Saturday, 30 April 2016

A RISE vote is an unwise vote

It's nearly that time of year again. Hard to believe almost 12 months have passed since that historic day when the SNP achieved a near clean-sweep of Westminster's 59 Scottish seats. A day that saw a number of familiar faces from the Yes campaign, some having only joined the SNP since the referendum, gain their spot on the (in)famous green benches. One of those was of course particularly remarkable - a 20-year old politics undergraduate called Mhairi Black unseating Douglas Alexander one of New Labour's stalwarts who had been there since the girl who would become the youngest MP for some three hundred years was still in nursery. I think I felt my age when I remembered back then in 1997 I was revising for exams that I would be sitting at the grammar school in Penrith!

It was easy to feel some gleeful schadenfreude with the enormity of Labour's collapse in Scotland - served them right for how they behaved towards us during the referendum! Yet that feeling soon gave in to a sense that actually Labour were finally eating humble pie and realising what was wrong with themselves. They weren't the great victors of the independence referendum that John McTiernan had so pompously predicted a few months before but rather the lambs that had sacrificed themselves to protect the union by a swing margin of just 5%. They sound like a shadow of their former self but the tone of humility they seemed to adopt wasn't going to make me forgive them anytime soon. They were well and truly tarnished by standing shoulder to shoulder with the Tories in 'Better Together'.

One set of seat predictions for May 5th

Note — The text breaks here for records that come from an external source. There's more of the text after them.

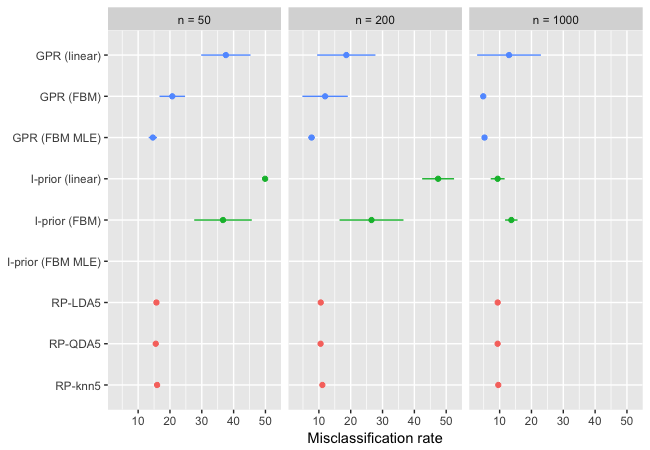
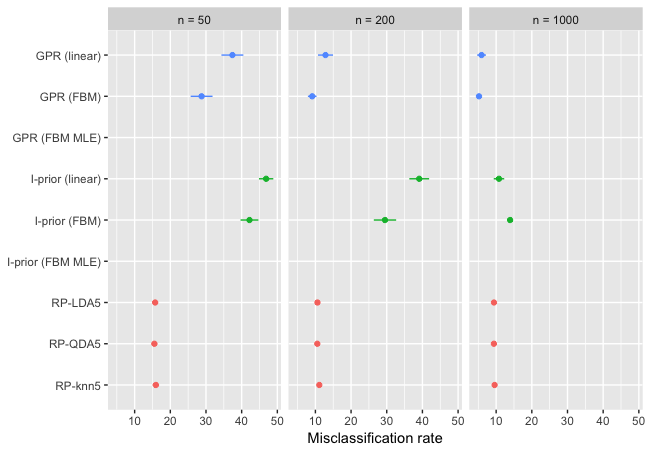
Gisette data

diff --git a/README.md b/README.md
@@ -112,19 +112,17 @@ In reference to [1], we compare the peformance of binary classification using Ga
 
 ## Handwritten digits (N = 1,500, p = 5000)
 
-*Notes: Results are preliminary*
-
 |                  |       n = 50|      n = 200|     n = 1000| Rank|
 |:-----------------|------------:|------------:|------------:|----:|
-|GPR (linear)      | 37.57 (3.96)| 18.61 (4.68)| 12.95 (5.11)|    7|
-|GPR (FBM)         | 20.73 (2.05)| 11.95 (3.64)|  4.85 (0.29)|    4|
-|GPR (FBM MLE)     | 14.62 (0.67)|  7.70 (0.54)|  5.25 (0.35)|    1|
-|I-prior (linear)  | 49.89 (0.30)| 47.46 (2.56)|  9.38 (1.12)|    8|
-|I-prior (FBM)     | 36.67 (4.62)| 26.53 (5.13)| 13.67 (1.00)|    6|
+|GPR (linear)      | 37.40 (1.57)| 12.83 (1.08)|  5.91 (0.63)|    4|
+|GPR (FBM)         | 28.77 (1.57)|  9.11 (0.62)|  5.19 (0.09)|    1|
+|GPR (FBM MLE)     |           NA|           NA|           NA|    8|
+|I-prior (linear)  | 46.86 (1.03)| 39.10 (1.42)| 10.80 (0.75)|    7|
+|I-prior (FBM)     | 42.19 (1.28)| 29.51 (1.60)| 13.91 (0.39)|    6|
 |I-prior (FBM MLE) |           NA|           NA|           NA|    9|
 |RP-LDA5           | 15.75 (0.41)| 10.58 (0.17)|  9.39 (0.15)|    3|
-|RP-QDA5           | 15.53 (0.40)| 10.53 (0.19)|  9.37 (0.16)|    2|
-|RP-knn5           | 15.95 (0.46)| 11.09 (0.17)|  9.57 (0.16)|    5|
+|RP-QDA5           | 15.53 (0.40)| 10.53 (0.19)|  9.37 (0.16)|    1|
+|RP-knn5           | 15.95 (0.46)| 11.09 (0.17)|  9.57 (0.16)|    4|
 
 ![](figure/gisette.png)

Now the time comes for their painful reminder. Whilst last year we could take nothing for granted in the pro-indy camp where most of us were united behind the need to vote SNP, the result this time is pretty much in the bag. The SNP will win the Scottish Parliament elections this coming Thursday and most likely they will increase their majority. But alongside this already-won contest for first place there are another two battles in play. The Tories fancy their chances to be the main opposition party ahead of Labour (I'd hardly be looking forward to that!) and the Greens sense a real opportunity to make a bigger impact on the back of their own increased membership since the referendum with the possibility of winning a few more seats and replacing the Liberal Democrats as the fourth party in Holyrood.

Friday, 8 April 2016

A guaranteed basic income - surely its time has come

Writing in the Guardian back in February last year on the subject of work-life balance Channel 4 correspondent Paul Mason wrote about the possibility of a guaranteed basic income of £6,000 and how this could benefit many working class people. I only came across this article the other day and so thinking that it had only just been written I wondered why he wasn't mentioning Finland taking up this initiative in recent weeks but that was of course before I realised it was written way back three months before the UK General Election when there was still some hope Labour would be the party in government.

8 million gold coins dropped in a Swiss square to celebrate the successful petitioning for a referendum on BI.

The idea of a guaranteed basic income where you are unconditionally handed a government sum of, say, £6,000 a year for basically doing nothing is of course a wonderful thought just by the mere thought of it. What's not to like about that? But naturally anyone hearing this proposition for the first time would be quick to ask the serious questions about how exactly this would work, how much would it cost, what would be the economic effect of it on the country and so on. I myself went through this idea and its associated questions carefully in my mind before becoming convinced that I was onto something.